WHAT YOU WILL DO
Print every one of the records verbatim, omitting nothing.

================================

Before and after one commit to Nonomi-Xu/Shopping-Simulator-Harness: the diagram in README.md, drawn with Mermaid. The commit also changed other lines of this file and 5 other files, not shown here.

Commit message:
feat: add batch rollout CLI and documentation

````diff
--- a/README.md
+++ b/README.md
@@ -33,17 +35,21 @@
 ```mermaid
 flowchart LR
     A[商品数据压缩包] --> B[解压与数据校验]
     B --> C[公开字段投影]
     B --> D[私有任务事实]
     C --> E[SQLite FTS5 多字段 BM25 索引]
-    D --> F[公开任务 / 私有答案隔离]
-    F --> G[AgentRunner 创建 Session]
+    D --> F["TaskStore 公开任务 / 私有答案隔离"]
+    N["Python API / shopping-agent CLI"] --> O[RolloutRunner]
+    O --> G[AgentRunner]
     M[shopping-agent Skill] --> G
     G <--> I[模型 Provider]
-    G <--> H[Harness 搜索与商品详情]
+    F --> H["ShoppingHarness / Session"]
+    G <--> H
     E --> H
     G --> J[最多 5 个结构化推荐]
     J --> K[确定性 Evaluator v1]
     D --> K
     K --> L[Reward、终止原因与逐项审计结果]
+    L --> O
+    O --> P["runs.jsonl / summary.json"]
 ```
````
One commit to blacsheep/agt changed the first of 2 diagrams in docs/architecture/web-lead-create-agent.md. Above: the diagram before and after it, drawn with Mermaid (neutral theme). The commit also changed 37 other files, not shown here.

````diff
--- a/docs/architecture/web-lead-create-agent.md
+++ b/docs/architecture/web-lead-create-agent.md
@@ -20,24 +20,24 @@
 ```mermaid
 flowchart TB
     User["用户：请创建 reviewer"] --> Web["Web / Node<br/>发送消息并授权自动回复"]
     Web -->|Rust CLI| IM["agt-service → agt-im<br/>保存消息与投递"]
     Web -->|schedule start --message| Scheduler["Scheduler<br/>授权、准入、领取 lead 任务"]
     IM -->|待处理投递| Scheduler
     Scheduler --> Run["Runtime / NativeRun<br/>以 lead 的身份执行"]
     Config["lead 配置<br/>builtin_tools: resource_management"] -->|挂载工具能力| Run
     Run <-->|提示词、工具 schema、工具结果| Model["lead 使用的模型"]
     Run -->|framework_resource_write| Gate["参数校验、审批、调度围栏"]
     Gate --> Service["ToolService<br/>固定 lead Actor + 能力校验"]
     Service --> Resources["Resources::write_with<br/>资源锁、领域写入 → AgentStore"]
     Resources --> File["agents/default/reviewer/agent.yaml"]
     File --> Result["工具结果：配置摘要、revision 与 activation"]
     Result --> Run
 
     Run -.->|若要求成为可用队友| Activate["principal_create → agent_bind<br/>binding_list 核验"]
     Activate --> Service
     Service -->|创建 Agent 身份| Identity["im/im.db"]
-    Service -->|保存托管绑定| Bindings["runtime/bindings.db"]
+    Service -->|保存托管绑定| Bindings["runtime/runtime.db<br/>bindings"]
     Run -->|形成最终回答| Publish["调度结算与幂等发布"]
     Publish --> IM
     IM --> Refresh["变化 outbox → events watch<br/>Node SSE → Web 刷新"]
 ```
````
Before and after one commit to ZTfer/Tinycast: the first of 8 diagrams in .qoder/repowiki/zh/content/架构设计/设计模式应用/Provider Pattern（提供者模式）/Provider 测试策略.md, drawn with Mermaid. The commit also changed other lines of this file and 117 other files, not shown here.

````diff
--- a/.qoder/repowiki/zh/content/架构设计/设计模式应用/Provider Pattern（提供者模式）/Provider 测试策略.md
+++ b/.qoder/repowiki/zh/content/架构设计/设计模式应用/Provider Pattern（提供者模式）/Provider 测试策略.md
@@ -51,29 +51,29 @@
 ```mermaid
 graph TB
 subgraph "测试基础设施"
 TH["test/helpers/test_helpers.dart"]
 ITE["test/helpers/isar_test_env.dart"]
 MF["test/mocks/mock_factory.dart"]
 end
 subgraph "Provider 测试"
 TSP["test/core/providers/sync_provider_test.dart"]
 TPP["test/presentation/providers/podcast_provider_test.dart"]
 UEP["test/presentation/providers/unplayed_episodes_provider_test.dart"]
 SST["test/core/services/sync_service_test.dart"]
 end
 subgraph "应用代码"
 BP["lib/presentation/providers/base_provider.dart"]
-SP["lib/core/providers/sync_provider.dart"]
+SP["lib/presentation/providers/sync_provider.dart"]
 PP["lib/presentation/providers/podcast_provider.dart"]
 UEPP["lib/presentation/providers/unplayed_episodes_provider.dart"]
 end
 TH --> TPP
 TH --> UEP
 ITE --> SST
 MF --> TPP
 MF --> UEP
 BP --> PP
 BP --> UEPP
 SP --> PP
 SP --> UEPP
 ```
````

================================

ANSWER FOR THIS EXERCISE
Before and after one commit to Nonomi-Xu/Shopping-Simulator-Harness: the diagram in README.md, drawn with Mermaid. The commit also changed other lines of this file and 5 other files, not shown here.

Commit message:
feat: add batch rollout CLI and documentation

````diff
--- a/README.md
+++ b/README.md
@@ -33,17 +35,21 @@
 ```mermaid
 flowchart LR
     A[商品数据压缩包] --> B[解压与数据校验]
     B --> C[公开字段投影]
     B --> D[私有任务事实]
     C --> E[SQLite FTS5 多字段 BM25 索引]
-    D --> F[公开任务 / 私有答案隔离]
-    F --> G[AgentRunner 创建 Session]
+    D --> F["TaskStore 公开任务 / 私有答案隔离"]
+    N["Python API / shopping-agent CLI"] --> O[RolloutRunner]
+    O --> G[AgentRunner]
     M[shopping-agent Skill] --> G
     G <--> I[模型 Provider]
-    G <--> H[Harness 搜索与商品详情]
+    F --> H["ShoppingHarness / Session"]
+    G <--> H
     E --> H
     G --> J[最多 5 个结构化推荐]
     J --> K[确定性 Evaluator v1]
     D --> K
     K --> L[Reward、终止原因与逐项审计结果]
+    L --> O
+    O --> P["runs.jsonl / summary.json"]
 ```
````
One commit to blacsheep/agt changed the first of 2 diagrams in docs/architecture/web-lead-create-agent.md. Above: the diagram before and after it, drawn with Mermaid (neutral theme). The commit also changed 37 other files, not shown here.

````diff
--- a/docs/architecture/web-lead-create-agent.md
+++ b/docs/architecture/web-lead-create-agent.md
@@ -20,24 +20,24 @@
 ```mermaid
 flowchart TB
     User["用户：请创建 reviewer"] --> Web["Web / Node<br/>发送消息并授权自动回复"]
     Web -->|Rust CLI| IM["agt-service → agt-im<br/>保存消息与投递"]
     Web -->|schedule start --message| Scheduler["Scheduler<br/>授权、准入、领取 lead 任务"]
     IM -->|待处理投递| Scheduler
     Scheduler --> Run["Runtime / NativeRun<br/>以 lead 的身份执行"]
     Config["lead 配置<br/>builtin_tools: resource_management"] -->|挂载工具能力| Run
     Run <-->|提示词、工具 schema、工具结果| Model["lead 使用的模型"]
     Run -->|framework_resource_write| Gate["参数校验、审批、调度围栏"]
     Gate --> Service["ToolService<br/>固定 lead Actor + 能力校验"]
     Service --> Resources["Resources::write_with<br/>资源锁、领域写入 → AgentStore"]
     Resources --> File["agents/default/reviewer/agent.yaml"]
     File --> Result["工具结果：配置摘要、revision 与 activation"]
     Result --> Run
 
     Run -.->|若要求成为可用队友| Activate["principal_create → agent_bind<br/>binding_list 核验"]
     Activate --> Service
     Service -->|创建 Agent 身份| Identity["im/im.db"]
-    Service -->|保存托管绑定| Bindings["runtime/bindings.db"]
+    Service -->|保存托管绑定| Bindings["runtime/runtime.db<br/>bindings"]
     Run -->|形成最终回答| Publish["调度结算与幂等发布"]
     Publish --> IM
     IM --> Refresh["变化 outbox → events watch<br/>Node SSE → Web 刷新"]
 ```
````
Before and after one commit to ZTfer/Tinycast: the first of 8 diagrams in .qoder/repowiki/zh/content/架构设计/设计模式应用/Provider Pattern（提供者模式）/Provider 测试策略.md, drawn with Mermaid. The commit also changed other lines of this file and 117 other files, not shown here.

````diff
--- a/.qoder/repowiki/zh/content/架构设计/设计模式应用/Provider Pattern（提供者模式）/Provider 测试策略.md
+++ b/.qoder/repowiki/zh/content/架构设计/设计模式应用/Provider Pattern（提供者模式）/Provider 测试策略.md
@@ -51,29 +51,29 @@
 ```mermaid
 graph TB
 subgraph "测试基础设施"
 TH["test/helpers/test_helpers.dart"]
 ITE["test/helpers/isar_test_env.dart"]
 MF["test/mocks/mock_factory.dart"]
 end
 subgraph "Provider 测试"
 TSP["test/core/providers/sync_provider_test.dart"]
 TPP["test/presentation/providers/podcast_provider_test.dart"]
 UEP["test/presentation/providers/unplayed_episodes_provider_test.dart"]
 SST["test/core/services/sync_service_test.dart"]
 end
 subgraph "应用代码"
 BP["lib/presentation/providers/base_provider.dart"]
-SP["lib/core/providers/sync_provider.dart"]
+SP["lib/presentation/providers/sync_provider.dart"]
 PP["lib/presentation/providers/podcast_provider.dart"]
 UEPP["lib/presentation/providers/unplayed_episodes_provider.dart"]
 end
 TH --> TPP
 TH --> UEP
 ITE --> SST
 MF --> TPP
 MF --> UEP
 BP --> PP
 BP --> UEPP
 SP --> PP
 SP --> UEPP
 ```
````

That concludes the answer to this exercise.